The Court in deciding the case cited People v De Bour, the Court of Appeals set forth “a four-tiered method for evaluating the propriety of encounters initiated by police officers in their criminal law enforcement capacity”, listing the various steps of justifiable intrusion: (a) an approach to request information based on some objective credible reason, not necessarily indicative of criminality, for the interference; (b) the common-law right to inquire (short of forcible seizure), based on a founded suspicion that criminal activity is afoot; (c) a forcible stop and detention (and limited pat-down/frisk), based on a reasonable suspicion that a particular person has committed, is committing or is about to commit a crime; and (d) an arrest, based on probable cause to believe the person committed a crime.

It is clear that a police pursuit of a person does not constitute a seizure under the Fourth Amendment and thus any items discarded by the person being pursued during a chase are not subject to suppression as the fruit of an illegal search. More recently, in Illinois v Wardlow (2000), the Supreme Court found that an individual’s presence next to a building in a high crime area, holding an opaque bag, together with his unprovoked flight on seeing the police, who were converging on the area as part of a drug crime investigation, did, in fact, furnish a reasonable suspicion that drug crime was afoot and therefore provided justification to chase him. In so finding, the Court recognized that headlong flight wherever it occurs is the consummate act of evasion: it is not necessarily indicative of wrongdoing, but it is certainly suggestive of such.

Further, the Court held, “the determination of reasonable suspicion must be based on commonsense judgments and inferences about human behavior”. While the Court recognized that a refusal to cooperate alone does not justify a detention or seizure, it noted that “unprovoked flight is simply not a mere refusal to cooperate”; rather, it is the antithesis of “going about one’s business”.

Here, when appellant first noticed the police officers on patrol in a high crime area, he appeared startled; thereafter, his pace quickened and he separated himself from his companions to walk over to a building near an alley where he made a motion with his hand as if he were discarding something.

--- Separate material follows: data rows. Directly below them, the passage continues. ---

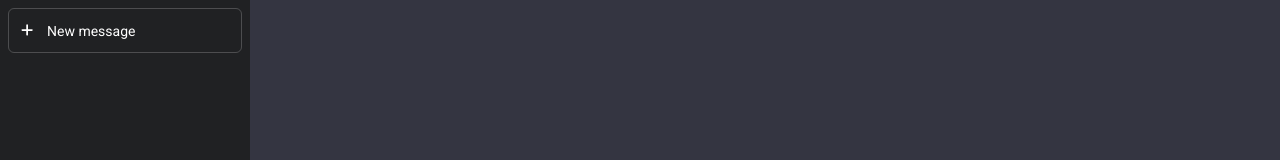
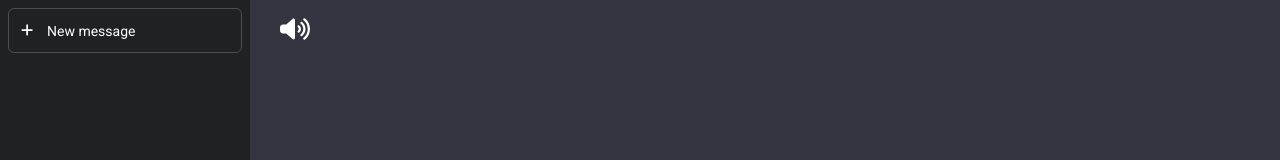
Before and after one commit to ynzulak/voicegpt, a Next.js app: page / in a window 1280 px wide. Shown: the top 160 px of the page. Built offline with nearby package versions, Linux system fonts and the light colour scheme.

Commit message:
TTS function added with handlebutton

```diff
--- a/components/ChatHandler.tsx
+++ b/components/ChatHandler.tsx
@@ -51,7 +51,6 @@ const ChatHandler = () => {
         setLoading(true);
         const response = await fetch(API_URL, requestOptions);
         const data = await response.json();
-        console.log(data.choices[0].message.content);
         setLoading(false);
         return data.choices[0].message.content;
       } catch (error) {
@@ -84,7 +83,6 @@ const ChatHandler = () => {
       }
     };
     useEffect(() => {
-
       if (!currentTitle && inputMessage && responseMessage) {
         setCurrentTitle(inputMessage);
       }
--- /dev/null
+++ b/components/SpeechComponent.tsx
@@ -0,0 +1,48 @@
+import { useEffect, useState } from "react";
+
+import { FontAwesomeIcon } from "@fortawesome/react-fontawesome";
+import { faVolumeHigh, faVolumeXmark } from '@fortawesome/free-solid-svg-icons'
+
+import { useChat } from "./ChatContext";
+
+const SpeechComponent = () => {
+    const [isSpeech, setIsSpeech] = useState(false)
+
+    const {
+        responseMessage,
+      } = useChat();
+
+    const handleClick = () => {
+      setIsSpeech(!isSpeech)
+    }
+
+    const handleTextToSpeech = async () => {
+    try {
+      if (responseMessage) {
+            const utterance = new SpeechSynthesisUtterance(responseMessage);
+            window.speechSynthesis.speak(utterance);
+          }
+        } catch (error) {
+          console.error('Error occurred while processing Text-to-Speech:', error);
+        }
+      };
+
+      useEffect(() => {
+        if (!isSpeech){
+          handleTextToSpeech()
+        }
+      },[responseMessage])
+
+return (
+    <>
+    <div className="speech-container">
+        <div className='speech-icon' onClick={handleClick}>
+          {isSpeech ?
+            <FontAwesomeIcon icon={faVolumeXmark} /> : <FontAwesomeIcon icon={faVolumeHigh}/>}
+        </div>
+    </div>
+    </>
+)
+}
+
+export default SpeechComponent
--- a/components/Submit.tsx
+++ b/components/Submit.tsx
@@ -1,10 +1,10 @@
 import  ChatHandler  from "./ChatHandler";
 import History from "./History";
 import Responses from "./Responses";
+import SpeechComponent from "./SpeechComponent";
 
 import { FontAwesomeIcon } from "../node_modules/@fortawesome/react-fontawesome/index";
-import { faCircleRight } from '../node_modules/@fortawesome/free-solid-svg-icons/index'
-import TextToSpeech from "./TextToSpeech";
+import { faCircleRight, faVolumeHigh } from '../node_modules/@fortawesome/free-solid-svg-icons/index'
 
 const Submit = () => {
   const { inputMessage, setInputMessage, handleMessageSubmit} = ChatHandler();
@@ -19,6 +19,7 @@ const Submit = () => {
     <>
     <History />
     <div className='text-container'>
+    <SpeechComponent/>
     <Responses />
       <div className='user-container'>
         <div className='type-bar'>
--- a/src/app/styles/main.scss
+++ b/src/app/styles/main.scss
@@ -52,6 +52,16 @@
     display: flex;
     flex-direction: column;
     height: 100vh;
+    .speech-container{
+        position: absolute;
+        margin: 14px 30px;
+        .speech-icon{
+            svg {
+                width: 30px;
+                height: 30px;
+            }
+        }
+    }
     .chatgpt-container{
         position: relative;
         flex: 1;
```
Also changed, not shown: components/TextToSpeech.tsx (deleted, +0 -21 lines), 1 other file (tests, documents, lock files or other folders).
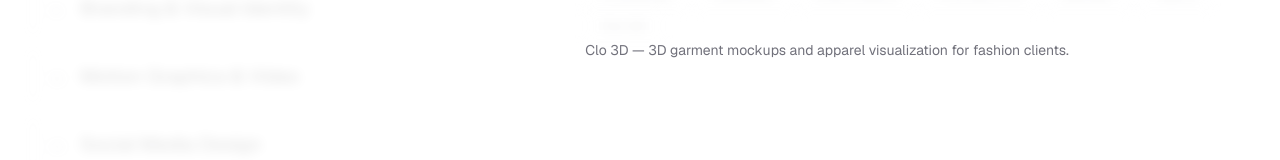
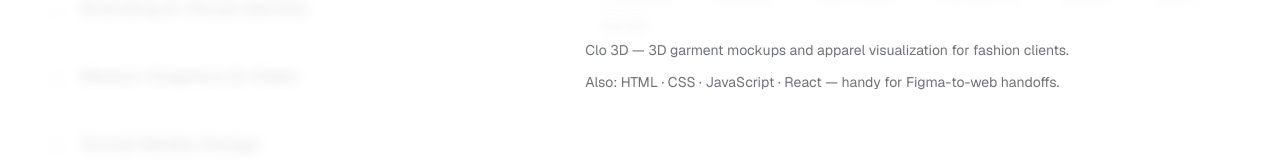
Before and after one commit to thesandeepstudio/wraythx, a Next.js app: page /about in a window 1280 px wide. Shown: the part 750-910 px from the top of the page. Built offline with nearby package versions, Linux system fonts and the light colour scheme; no server answers.

Commit message:
feat: add web skills line from CV to About tools (audit Copy 47)

```diff
--- a/app/about/page.tsx
+++ b/app/about/page.tsx
@@ -197,6 +197,10 @@ export default function AboutPage() {
                   Clo 3D — 3D garment mockups and apparel visualization for
                   fashion clients.
                 </p>
+                <p className="mt-2 text-sm leading-6 text-zinc-500">
+                  Also: HTML · CSS · JavaScript · React — handy for
+                  Figma-to-web handoffs.
+                </p>
               </div>
             </div>
           </div>
```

When the police vehicle pulled alongside appellant, who had rejoined his companions, he looked at the officers, panicked and fled, leaving his companions behind.

Appellant’s initial conduct, in acting startled upon observing the police officers, the quickened pace and subsequent separation from his companions, apparently to discard something, gave rise to more than a mere objective credible reason to request information. It afforded a founded suspicion that criminal activity was afoot, giving rise to the common-law right of inquiry.

Appellant’s subsequent flight on the officers’ approach and the additional suspicion it engendered gave rise to reasonable suspicion and justified the officers’ pursuit of appellant and their stop and detention of him.

Thus, the recovery of the gun and magazine and bullets discarded during the police pursuit of appellant were not the product of an illegal seizure and were properly received as evidence against him.

Accordingly, the order of disposition of the Family Court, Bronx County, which adjudicated appellant a juvenile delinquent upon a fact-finding determination that he committed acts which, if committed by an adult, would constitute the crime of criminal possession of a weapon in the third degree, and placed him on probation for a period of 12 months, is affirmed.

Police pursuit of a person does not constitute a seizure. If you are involved in this kind of situation, or have been charged with theft, drug possession or sex crimes, you need to seek the advice of a Bronx Criminal Attorney in order to know the legal remedies available for your case. Bronx Drug Crime Attorney at Stephen Bilkis and Associates can help you. Call us, for free legal advice.

Contact Information